**Exercise directions**
Without copying the images, write out all the entries below verbatim.

**Task material**
+---+
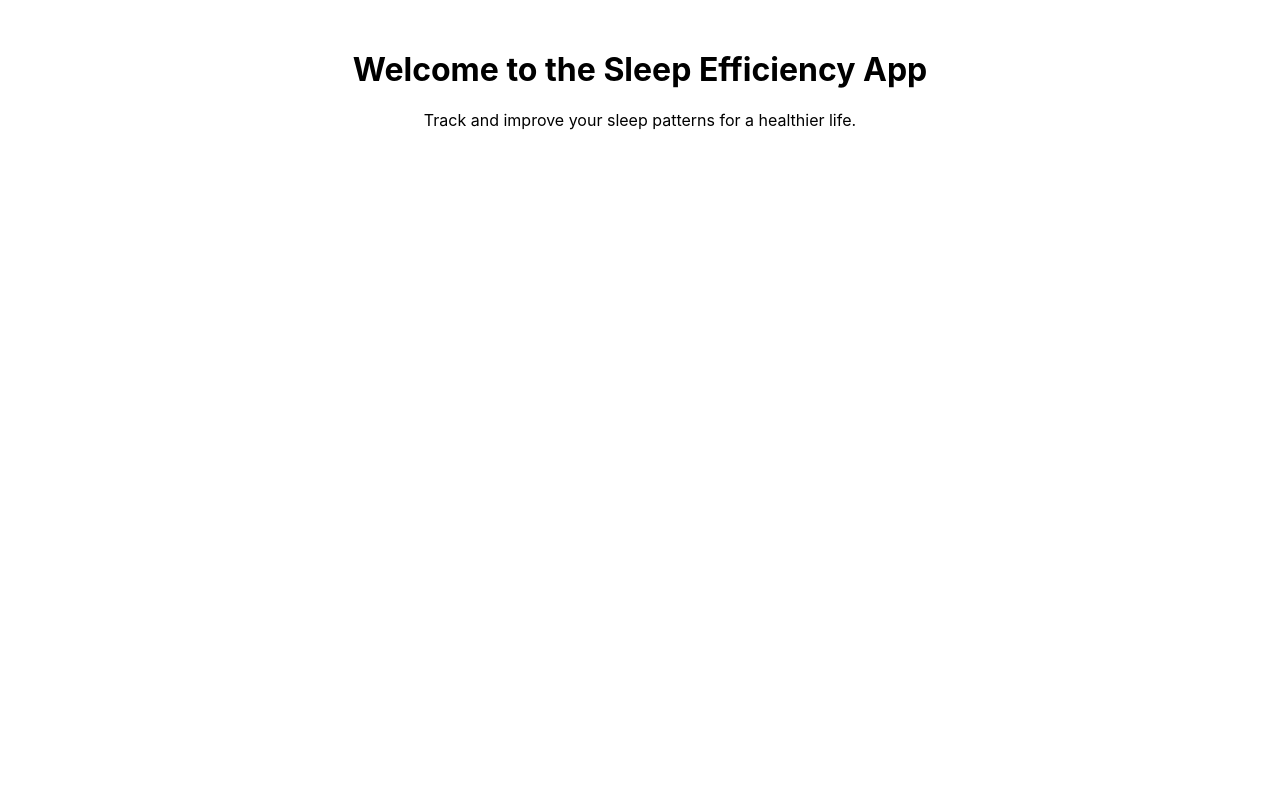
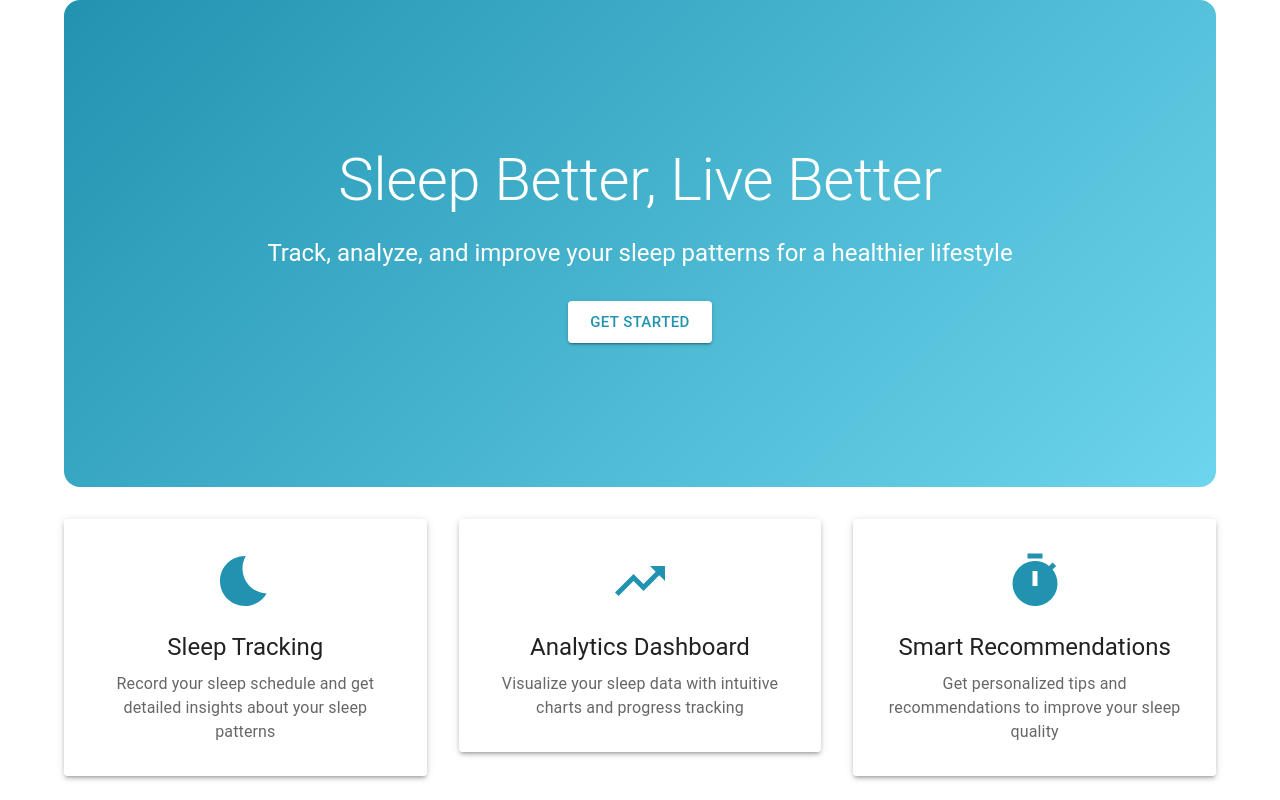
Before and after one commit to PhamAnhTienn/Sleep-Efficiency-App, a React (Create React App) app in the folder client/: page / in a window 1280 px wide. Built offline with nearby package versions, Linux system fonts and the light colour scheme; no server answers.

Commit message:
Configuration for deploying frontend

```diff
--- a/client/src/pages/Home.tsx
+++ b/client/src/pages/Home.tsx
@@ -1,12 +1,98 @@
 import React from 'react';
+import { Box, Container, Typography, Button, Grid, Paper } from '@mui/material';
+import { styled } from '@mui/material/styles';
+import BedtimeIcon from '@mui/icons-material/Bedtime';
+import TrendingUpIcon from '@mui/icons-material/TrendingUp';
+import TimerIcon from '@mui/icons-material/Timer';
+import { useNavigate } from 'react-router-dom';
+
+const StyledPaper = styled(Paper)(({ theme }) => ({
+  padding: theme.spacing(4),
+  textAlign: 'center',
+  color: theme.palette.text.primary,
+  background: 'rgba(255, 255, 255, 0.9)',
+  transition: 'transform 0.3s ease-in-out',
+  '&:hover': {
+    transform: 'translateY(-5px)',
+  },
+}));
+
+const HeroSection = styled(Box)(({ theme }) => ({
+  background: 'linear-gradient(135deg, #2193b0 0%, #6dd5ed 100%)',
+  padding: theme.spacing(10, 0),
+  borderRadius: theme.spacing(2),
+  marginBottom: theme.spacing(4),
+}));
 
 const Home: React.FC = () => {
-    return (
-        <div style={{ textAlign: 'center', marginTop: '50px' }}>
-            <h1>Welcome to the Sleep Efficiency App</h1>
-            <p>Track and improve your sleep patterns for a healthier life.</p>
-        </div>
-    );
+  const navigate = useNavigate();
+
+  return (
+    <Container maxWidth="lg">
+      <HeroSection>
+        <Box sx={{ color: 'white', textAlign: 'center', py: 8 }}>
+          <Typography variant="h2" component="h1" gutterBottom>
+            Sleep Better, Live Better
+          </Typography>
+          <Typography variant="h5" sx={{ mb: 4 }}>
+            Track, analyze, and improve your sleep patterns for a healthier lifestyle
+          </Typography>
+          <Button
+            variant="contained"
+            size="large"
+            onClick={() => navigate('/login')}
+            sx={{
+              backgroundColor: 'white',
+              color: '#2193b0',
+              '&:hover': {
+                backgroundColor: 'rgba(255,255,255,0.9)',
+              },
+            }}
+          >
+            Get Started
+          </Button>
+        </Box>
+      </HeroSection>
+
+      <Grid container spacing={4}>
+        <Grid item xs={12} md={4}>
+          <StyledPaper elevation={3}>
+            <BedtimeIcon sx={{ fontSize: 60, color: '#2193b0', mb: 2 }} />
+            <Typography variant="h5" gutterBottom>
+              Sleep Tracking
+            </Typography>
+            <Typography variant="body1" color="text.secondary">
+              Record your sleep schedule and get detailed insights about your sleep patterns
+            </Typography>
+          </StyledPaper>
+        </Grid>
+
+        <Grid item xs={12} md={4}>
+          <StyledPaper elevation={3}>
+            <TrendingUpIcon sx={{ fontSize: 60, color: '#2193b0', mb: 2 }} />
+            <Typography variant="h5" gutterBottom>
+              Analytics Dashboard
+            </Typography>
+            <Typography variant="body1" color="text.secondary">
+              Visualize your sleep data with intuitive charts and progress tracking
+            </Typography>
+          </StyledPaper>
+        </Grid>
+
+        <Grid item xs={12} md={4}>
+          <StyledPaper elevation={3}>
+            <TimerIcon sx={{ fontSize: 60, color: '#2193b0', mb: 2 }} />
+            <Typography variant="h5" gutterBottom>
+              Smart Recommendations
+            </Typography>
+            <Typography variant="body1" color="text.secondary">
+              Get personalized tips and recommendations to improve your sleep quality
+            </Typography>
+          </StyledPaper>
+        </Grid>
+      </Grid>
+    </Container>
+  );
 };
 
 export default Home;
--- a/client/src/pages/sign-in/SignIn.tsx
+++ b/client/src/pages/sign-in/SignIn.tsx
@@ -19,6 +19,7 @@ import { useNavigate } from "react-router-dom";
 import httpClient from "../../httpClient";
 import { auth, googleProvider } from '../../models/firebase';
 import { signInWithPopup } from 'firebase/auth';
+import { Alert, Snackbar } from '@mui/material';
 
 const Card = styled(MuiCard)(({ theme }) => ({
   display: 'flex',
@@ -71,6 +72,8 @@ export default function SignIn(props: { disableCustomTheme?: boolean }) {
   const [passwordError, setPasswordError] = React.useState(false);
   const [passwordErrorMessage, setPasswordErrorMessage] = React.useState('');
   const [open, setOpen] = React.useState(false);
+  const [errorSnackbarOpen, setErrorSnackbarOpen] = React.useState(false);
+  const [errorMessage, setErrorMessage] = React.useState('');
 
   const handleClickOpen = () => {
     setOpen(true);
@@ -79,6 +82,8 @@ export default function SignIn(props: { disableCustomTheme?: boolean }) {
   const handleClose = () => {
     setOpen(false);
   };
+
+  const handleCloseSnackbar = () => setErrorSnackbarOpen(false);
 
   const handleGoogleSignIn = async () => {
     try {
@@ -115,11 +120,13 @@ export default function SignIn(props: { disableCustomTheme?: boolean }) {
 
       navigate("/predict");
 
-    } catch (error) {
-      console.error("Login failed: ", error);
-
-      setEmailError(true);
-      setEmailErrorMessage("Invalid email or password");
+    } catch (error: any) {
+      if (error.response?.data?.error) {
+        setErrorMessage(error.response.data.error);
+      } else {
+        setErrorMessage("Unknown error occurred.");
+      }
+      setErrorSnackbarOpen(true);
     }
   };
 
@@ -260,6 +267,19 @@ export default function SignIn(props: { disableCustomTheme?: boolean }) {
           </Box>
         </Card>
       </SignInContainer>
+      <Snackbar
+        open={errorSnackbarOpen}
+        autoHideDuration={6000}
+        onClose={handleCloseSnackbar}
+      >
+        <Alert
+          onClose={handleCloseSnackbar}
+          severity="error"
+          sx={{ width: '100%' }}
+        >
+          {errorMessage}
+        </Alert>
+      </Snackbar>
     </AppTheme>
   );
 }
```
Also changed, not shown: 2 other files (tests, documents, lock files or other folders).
+---+
**Output of the task**
Before and after one commit to PhamAnhTienn/Sleep-Efficiency-App, a React (Create React App) app in the folder client/: page / in a window 1280 px wide. Built offline with nearby package versions, Linux system fonts and the light colour scheme; no server answers.

Commit message:
Configuration for deploying frontend

```diff
--- a/client/src/pages/Home.tsx
+++ b/client/src/pages/Home.tsx
@@ -1,12 +1,98 @@
 import React from 'react';
+import { Box, Container, Typography, Button, Grid, Paper } from '@mui/material';
+import { styled } from '@mui/material/styles';
+import BedtimeIcon from '@mui/icons-material/Bedtime';
+import TrendingUpIcon from '@mui/icons-material/TrendingUp';
+import TimerIcon from '@mui/icons-material/Timer';
+import { useNavigate } from 'react-router-dom';
+
+const StyledPaper = styled(Paper)(({ theme }) => ({
+  padding: theme.spacing(4),
+  textAlign: 'center',
+  color: theme.palette.text.primary,
+  background: 'rgba(255, 255, 255, 0.9)',
+  transition: 'transform 0.3s ease-in-out',
+  '&:hover': {
+    transform: 'translateY(-5px)',
+  },
+}));
+
+const HeroSection = styled(Box)(({ theme }) => ({
+  background: 'linear-gradient(135deg, #2193b0 0%, #6dd5ed 100%)',
+  padding: theme.spacing(10, 0),
+  borderRadius: theme.spacing(2),
+  marginBottom: theme.spacing(4),
+}));
 
 const Home: React.FC = () => {
-    return (
-        <div style={{ textAlign: 'center', marginTop: '50px' }}>
-            <h1>Welcome to the Sleep Efficiency App</h1>
-            <p>Track and improve your sleep patterns for a healthier life.</p>
-        </div>
-    );
+  const navigate = useNavigate();
+
+  return (
+    <Container maxWidth="lg">
+      <HeroSection>
+        <Box sx={{ color: 'white', textAlign: 'center', py: 8 }}>
+          <Typography variant="h2" component="h1" gutterBottom>
+            Sleep Better, Live Better
+          </Typography>
+          <Typography variant="h5" sx={{ mb: 4 }}>
+            Track, analyze, and improve your sleep patterns for a healthier lifestyle
+          </Typography>
+          <Button
+            variant="contained"
+            size="large"
+            onClick={() => navigate('/login')}
+            sx={{
+              backgroundColor: 'white',
+              color: '#2193b0',
+              '&:hover': {
+                backgroundColor: 'rgba(255,255,255,0.9)',
+              },
+            }}
+          >
+            Get Started
+          </Button>
+        </Box>
+      </HeroSection>
+
+      <Grid container spacing={4}>
+        <Grid item xs={12} md={4}>
+          <StyledPaper elevation={3}>
+            <BedtimeIcon sx={{ fontSize: 60, color: '#2193b0', mb: 2 }} />
+            <Typography variant="h5" gutterBottom>
+              Sleep Tracking
+            </Typography>
+            <Typography variant="body1" color="text.secondary">
+              Record your sleep schedule and get detailed insights about your sleep patterns
+            </Typography>
+          </StyledPaper>
+        </Grid>
+
+        <Grid item xs={12} md={4}>
+          <StyledPaper elevation={3}>
+            <TrendingUpIcon sx={{ fontSize: 60, color: '#2193b0', mb: 2 }} />
+            <Typography variant="h5" gutterBottom>
+              Analytics Dashboard
+            </Typography>
+            <Typography variant="body1" color="text.secondary">
+              Visualize your sleep data with intuitive charts and progress tracking
+            </Typography>
+          </StyledPaper>
+        </Grid>
+
+        <Grid item xs={12} md={4}>
+          <StyledPaper elevation={3}>
+            <TimerIcon sx={{ fontSize: 60, color: '#2193b0', mb: 2 }} />
+            <Typography variant="h5" gutterBottom>
+              Smart Recommendations
+            </Typography>
+            <Typography variant="body1" color="text.secondary">
+              Get personalized tips and recommendations to improve your sleep quality
+            </Typography>
+          </StyledPaper>
+        </Grid>
+      </Grid>
+    </Container>
+  );
 };
 
 export default Home;
--- a/client/src/pages/sign-in/SignIn.tsx
+++ b/client/src/pages/sign-in/SignIn.tsx
@@ -19,6 +19,7 @@ import { useNavigate } from "react-router-dom";
 import httpClient from "../../httpClient";
 import { auth, googleProvider } from '../../models/firebase';
 import { signInWithPopup } from 'firebase/auth';
+import { Alert, Snackbar } from '@mui/material';
 
 const Card = styled(MuiCard)(({ theme }) => ({
   display: 'flex',
@@ -71,6 +72,8 @@ export default function SignIn(props: { disableCustomTheme?: boolean }) {
   const [passwordError, setPasswordError] = React.useState(false);
   const [passwordErrorMessage, setPasswordErrorMessage] = React.useState('');
   const [open, setOpen] = React.useState(false);
+  const [errorSnackbarOpen, setErrorSnackbarOpen] = React.useState(false);
+  const [errorMessage, setErrorMessage] = React.useState('');
 
   const handleClickOpen = () => {
     setOpen(true);
@@ -79,6 +82,8 @@ export default function SignIn(props: { disableCustomTheme?: boolean }) {
   const handleClose = () => {
     setOpen(false);
   };
+
+  const handleCloseSnackbar = () => setErrorSnackbarOpen(false);
 
   const handleGoogleSignIn = async () => {
     try {
@@ -115,11 +120,13 @@ export default function SignIn(props: { disableCustomTheme?: boolean }) {
 
       navigate("/predict");
 
-    } catch (error) {
-      console.error("Login failed: ", error);
-
-      setEmailError(true);
-      setEmailErrorMessage("Invalid email or password");
+    } catch (error: any) {
+      if (error.response?.data?.error) {
+        setErrorMessage(error.response.data.error);
+      } else {
+        setErrorMessage("Unknown error occurred.");
+      }
+      setErrorSnackbarOpen(true);
     }
   };
 
@@ -260,6 +267,19 @@ export default function SignIn(props: { disableCustomTheme?: boolean }) {
           </Box>
         </Card>
       </SignInContainer>
+      <Snackbar
+        open={errorSnackbarOpen}
+        autoHideDuration={6000}
+        onClose={handleCloseSnackbar}
+      >
+        <Alert
+          onClose={handleCloseSnackbar}
+          severity="error"
+          sx={{ width: '100%' }}
+        >
+          {errorMessage}
+        </Alert>
+      </Snackbar>
     </AppTheme>
   );
 }
```
Also changed, not shown: 2 other files (tests, documents, lock files or other folders).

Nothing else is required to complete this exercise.